Get your bell bottoms out of the closet, find your most colorful polyester shirt and lace up your dancing shoes — Earth, Wind & Fire is coming to town.
Fantasy Springs Resort Casino will be transformed into a “Boogie Wonderland” when Earth, Wind & Fire lands at 8 p.m. on Feb. 2 at the Indio concert venue.
One of the most commercially successful bands of its era, EWF helped to usher in a golden age of cross-cultural and multi-genre eclectic pop music that helped define the 1970s.
The group’s founder and leader, Maurice White, explains his vision of the band.
“I wanted to do something that hadn’t been done before,” Mr. White has said. “Although we were basically jazz musicians, we played soul, funk, gospel, blues, jazz, rock and dance music … which somehow ended up becoming pop.”
“We came out of a decade of experimentation, mind expansion and cosmic awareness,” he continued. “I wanted our music to convey messages of universal love and harmony without force-feeding listeners’ spiritual content.”
It’s too easy to lump EWF in with only African-American contemporaries such as P-Funk, the Isleys, James Brown (his funk period), War, and the Ohio Players. Keep in mind that EWF were also contemporaries of Uriah Heep, Chicago, the Doobie Bros., and Steely Dan — to name a few.
“Our emphasis was on our own unique sound,” reminded Verdine White, the band’s original bass player and Maurice’s younger brother. “We didn’t have just one style or one type of audience. I mean, we opened up for Rod Stewart back in the day too.”
Influenced by some of the giants of bass guitar (Louis Satterfield, Richard Davis, James Jamerson, Paul McCartney), Verdine and his funky yet melodic bass lines were – and are – a huge part of EWF’s sound.
“Louis taught me everything I know on bass,” said Verdine. “And James Jamerson and Paul McCartney played on hit records — that was a huge influence. Learning what the song needed to bit a hit.”
Verdine was also instrumental in co-writing some of EWF’s biggest hits, such as “Fantasy,” “That’s The Way Of The World,” and “Serpentine Fire.”
“Maurice insisted all of us get involved in the songwriting process. It was very collaborative. We produced a creative atmosphere where there were no clocks, there was no time schedule. That’s when the creative juices flow.”
Asked which of of Earth, Wind & Fire’s classic albums best represents the band at the height of their creative peak, Verdine couldn’t choose just one.
“All of them, because each one progressed into the next one. We were always evolving.”
And that evolution continues to this day. Look for a new Earth, Wind & Fire album later this year.

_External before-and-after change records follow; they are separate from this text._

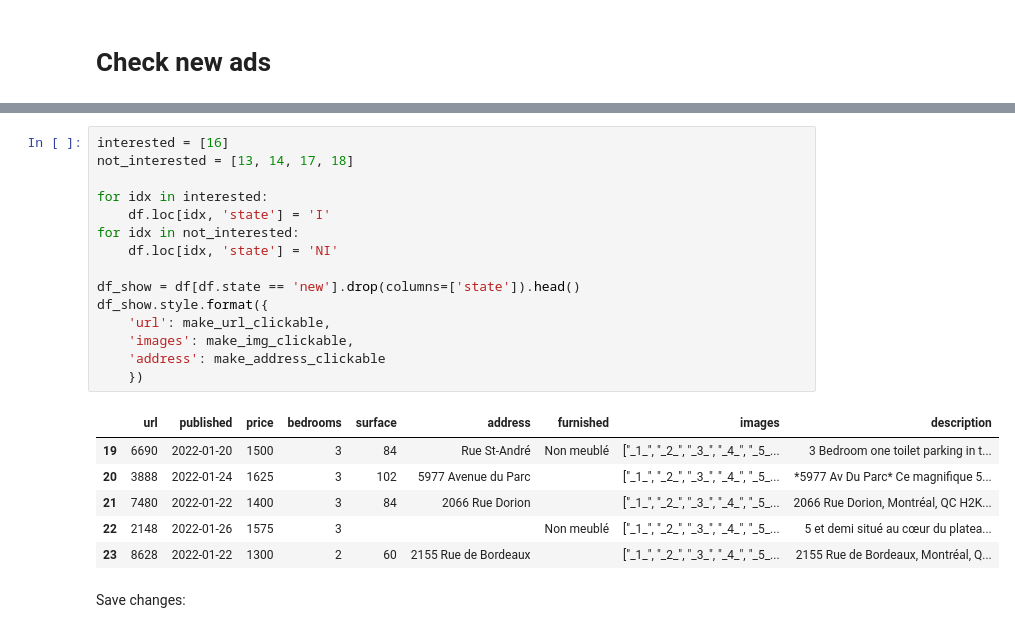
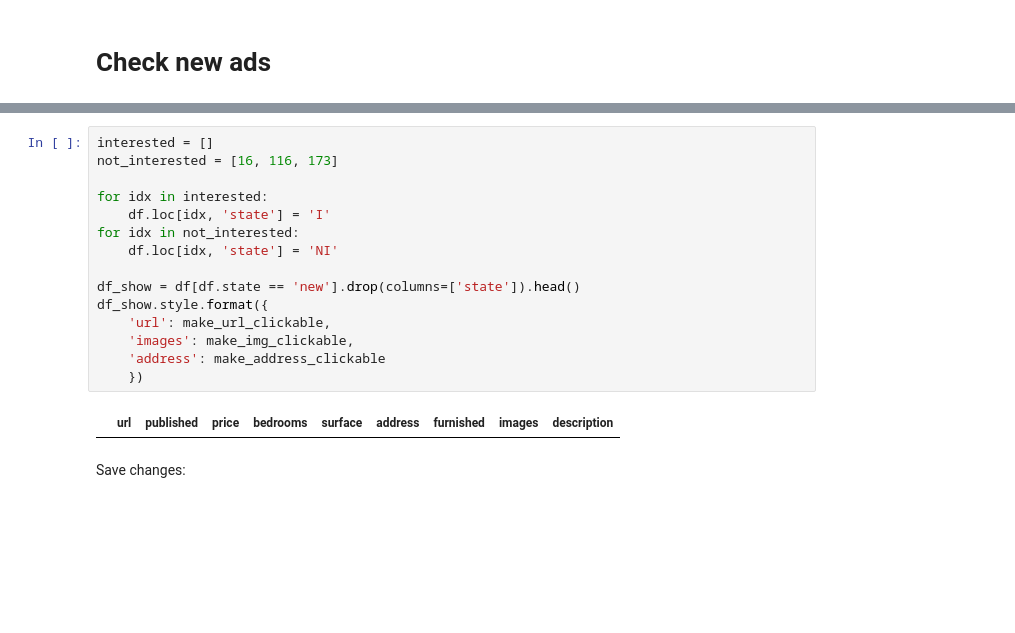
Before and after one commit to aduverger/flatfindr, a Jupyter notebook: notebooks/dashboard.ipynb, the cells around one changed output, grey strips where cells are left out. Cells and saved outputs as stored; diff of their text form; blank space fills up the shorter version.

```diff
--- a/notebooks/dashboard.ipynb
+++ b/notebooks/dashboard.ipynb
@@ -29,25 +32,20 @@ f"Number of new ads: {df[df.state == 'new'].shape[0]}"
 # %%
-interested = [16]
-not_interested = [13, 14, 17, 18]
+interested = []
+not_interested = [16, 116, 173]
 
 for idx in interested:
     df.loc[idx, 'state'] = 'I'
 for idx in not_interested:
     df.loc[idx, 'state'] = 'NI'
 
 df_show = df[df.state == 'new'].drop(columns=['state']).head()
 df_show.style.format({
     'url': make_url_clickable,
     'images': make_img_clickable,
     'address': make_address_clickable
     })
 # %% [output]
 |  | url | published | price | bedrooms | surface | address | furnished | images | description |
-| 19 | 6690 | 2022-01-20 | 1500 | 3 | 84 | Rue St-André | Non meublé | ["_1_", "_2_", "_3_", "_4_", "_5_... | 3 Bedroom one toilet parking in t... |
-| 20 | 3888 | 2022-01-24 | 1625 | 3 | 102 | 5977 Avenue du Parc |  | ["_1_", "_2_", "_3_", "_4_", "_5_... | *5977 Av Du Parc* Ce magnifique 5... |
-| 21 | 7480 | 2022-01-22 | 1400 | 3 | 84 | 2066 Rue Dorion |  | ["_1_", "_2_", "_3_", "_4_", "_5_... | 2066 Rue Dorion, Montréal, QC H2K... |
-| 22 | 2148 | 2022-01-26 | 1575 | 3 |  |  | Non meublé | ["_1_", "_2_", "_3_", "_4_", "_5_... | 5 et demi situé au cœur du platea... |
-| 23 | 8628 | 2022-01-22 | 1300 | 2 | 60 | 2155 Rue de Bordeaux |  | ["_1_", "_2_", "_3_", "_4_", "_5_... | 2155 Rue de Bordeaux, Montréal, Q... |
 # %% [markdown]
 Save changes:
 # %%
```
Also changed, not shown: parts of 3 cells of this notebook.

“We have a new album coming out in the summer and we’ll tour behind it. We’re putting the finishing touches on it now.”
For further information and tickets, visit www.fantasyspringsresort.com.
Chris Baptiste is a local writer and regular contributor to SWRNN.